* **PROMPT**
Each record that follows is to be reproduced character for character, pictures excepted.

* * *

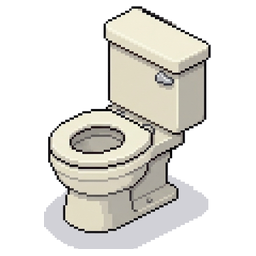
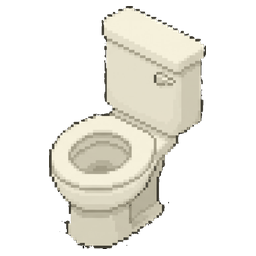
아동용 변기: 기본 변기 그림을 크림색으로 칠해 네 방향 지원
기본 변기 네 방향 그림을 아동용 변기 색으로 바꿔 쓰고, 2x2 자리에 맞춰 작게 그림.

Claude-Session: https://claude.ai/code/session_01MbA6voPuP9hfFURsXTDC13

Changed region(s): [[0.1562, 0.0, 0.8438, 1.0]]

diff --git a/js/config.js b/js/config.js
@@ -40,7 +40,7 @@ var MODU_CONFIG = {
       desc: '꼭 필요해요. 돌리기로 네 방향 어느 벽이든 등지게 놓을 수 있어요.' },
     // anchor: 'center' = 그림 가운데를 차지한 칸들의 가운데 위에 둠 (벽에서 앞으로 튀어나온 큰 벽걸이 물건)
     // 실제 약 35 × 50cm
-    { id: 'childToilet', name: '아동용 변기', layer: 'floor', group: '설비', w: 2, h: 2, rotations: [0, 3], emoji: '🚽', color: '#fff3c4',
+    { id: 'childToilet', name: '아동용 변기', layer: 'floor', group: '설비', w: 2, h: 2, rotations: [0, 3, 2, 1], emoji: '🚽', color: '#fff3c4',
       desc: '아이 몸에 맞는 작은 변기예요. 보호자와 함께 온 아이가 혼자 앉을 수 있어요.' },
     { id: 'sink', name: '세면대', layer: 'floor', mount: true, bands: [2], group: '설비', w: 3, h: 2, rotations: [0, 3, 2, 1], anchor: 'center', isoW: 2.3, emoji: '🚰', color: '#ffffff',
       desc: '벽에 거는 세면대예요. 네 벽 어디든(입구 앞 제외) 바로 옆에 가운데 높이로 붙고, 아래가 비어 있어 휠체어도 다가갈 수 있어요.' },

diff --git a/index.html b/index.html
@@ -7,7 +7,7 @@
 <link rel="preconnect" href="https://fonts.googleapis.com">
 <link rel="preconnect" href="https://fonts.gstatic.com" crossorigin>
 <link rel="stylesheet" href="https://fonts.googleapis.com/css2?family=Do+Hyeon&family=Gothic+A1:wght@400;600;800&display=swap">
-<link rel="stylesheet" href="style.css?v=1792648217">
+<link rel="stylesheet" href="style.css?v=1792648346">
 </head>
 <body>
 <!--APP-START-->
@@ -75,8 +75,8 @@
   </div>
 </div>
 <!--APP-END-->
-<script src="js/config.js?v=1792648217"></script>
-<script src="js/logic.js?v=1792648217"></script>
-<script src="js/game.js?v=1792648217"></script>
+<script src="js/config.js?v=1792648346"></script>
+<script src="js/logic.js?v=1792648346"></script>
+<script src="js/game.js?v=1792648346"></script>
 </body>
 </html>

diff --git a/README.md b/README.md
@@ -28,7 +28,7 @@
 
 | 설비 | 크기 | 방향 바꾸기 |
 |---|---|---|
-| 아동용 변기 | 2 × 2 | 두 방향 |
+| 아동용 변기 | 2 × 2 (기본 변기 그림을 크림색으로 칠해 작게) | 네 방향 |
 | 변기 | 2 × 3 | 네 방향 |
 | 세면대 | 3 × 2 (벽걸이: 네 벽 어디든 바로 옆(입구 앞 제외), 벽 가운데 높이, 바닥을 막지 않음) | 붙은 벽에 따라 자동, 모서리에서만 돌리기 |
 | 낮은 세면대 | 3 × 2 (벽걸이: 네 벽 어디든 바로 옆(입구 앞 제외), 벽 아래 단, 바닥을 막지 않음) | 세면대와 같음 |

* * *

* **FINAL ANSWER**
아동용 변기: 기본 변기 그림을 크림색으로 칠해 네 방향 지원
기본 변기 네 방향 그림을 아동용 변기 색으로 바꿔 쓰고, 2x2 자리에 맞춰 작게 그림.

Claude-Session: https://claude.ai/code/session_01MbA6voPuP9hfFURsXTDC13

Changed region(s): [[0.1562, 0.0, 0.8438, 1.0]]

diff --git a/js/config.js b/js/config.js
@@ -40,7 +40,7 @@ var MODU_CONFIG = {
       desc: '꼭 필요해요. 돌리기로 네 방향 어느 벽이든 등지게 놓을 수 있어요.' },
     // anchor: 'center' = 그림 가운데를 차지한 칸들의 가운데 위에 둠 (벽에서 앞으로 튀어나온 큰 벽걸이 물건)
     // 실제 약 35 × 50cm
-    { id: 'childToilet', name: '아동용 변기', layer: 'floor', group: '설비', w: 2, h: 2, rotations: [0, 3], emoji: '🚽', color: '#fff3c4',
+    { id: 'childToilet', name: '아동용 변기', layer: 'floor', group: '설비', w: 2, h: 2, rotations: [0, 3, 2, 1], emoji: '🚽', color: '#fff3c4',
       desc: '아이 몸에 맞는 작은 변기예요. 보호자와 함께 온 아이가 혼자 앉을 수 있어요.' },
     { id: 'sink', name: '세면대', layer: 'floor', mount: true, bands: [2], group: '설비', w: 3, h: 2, rotations: [0, 3, 2, 1], anchor: 'center', isoW: 2.3, emoji: '🚰', color: '#ffffff',
       desc: '벽에 거는 세면대예요. 네 벽 어디든(입구 앞 제외) 바로 옆에 가운데 높이로 붙고, 아래가 비어 있어 휠체어도 다가갈 수 있어요.' },

diff --git a/index.html b/index.html
@@ -7,7 +7,7 @@
 <link rel="preconnect" href="https://fonts.googleapis.com">
 <link rel="preconnect" href="https://fonts.gstatic.com" crossorigin>
 <link rel="stylesheet" href="https://fonts.googleapis.com/css2?family=Do+Hyeon&family=Gothic+A1:wght@400;600;800&display=swap">
-<link rel="stylesheet" href="style.css?v=1792648217">
+<link rel="stylesheet" href="style.css?v=1792648346">
 </head>
 <body>
 <!--APP-START-->
@@ -75,8 +75,8 @@
   </div>
 </div>
 <!--APP-END-->
-<script src="js/config.js?v=1792648217"></script>
-<script src="js/logic.js?v=1792648217"></script>
-<script src="js/game.js?v=1792648217"></script>
+<script src="js/config.js?v=1792648346"></script>
+<script src="js/logic.js?v=1792648346"></script>
+<script src="js/game.js?v=1792648346"></script>
 </body>
 </html>

diff --git a/README.md b/README.md
@@ -28,7 +28,7 @@
 
 | 설비 | 크기 | 방향 바꾸기 |
 |---|---|---|
-| 아동용 변기 | 2 × 2 | 두 방향 |
+| 아동용 변기 | 2 × 2 (기본 변기 그림을 크림색으로 칠해 작게) | 네 방향 |
 | 변기 | 2 × 3 | 네 방향 |
 | 세면대 | 3 × 2 (벽걸이: 네 벽 어디든 바로 옆(입구 앞 제외), 벽 가운데 높이, 바닥을 막지 않음) | 붙은 벽에 따라 자동, 모서리에서만 돌리기 |
 | 낮은 세면대 | 3 × 2 (벽걸이: 네 벽 어디든 바로 옆(입구 앞 제외), 벽 아래 단, 바닥을 막지 않음) | 세면대와 같음 |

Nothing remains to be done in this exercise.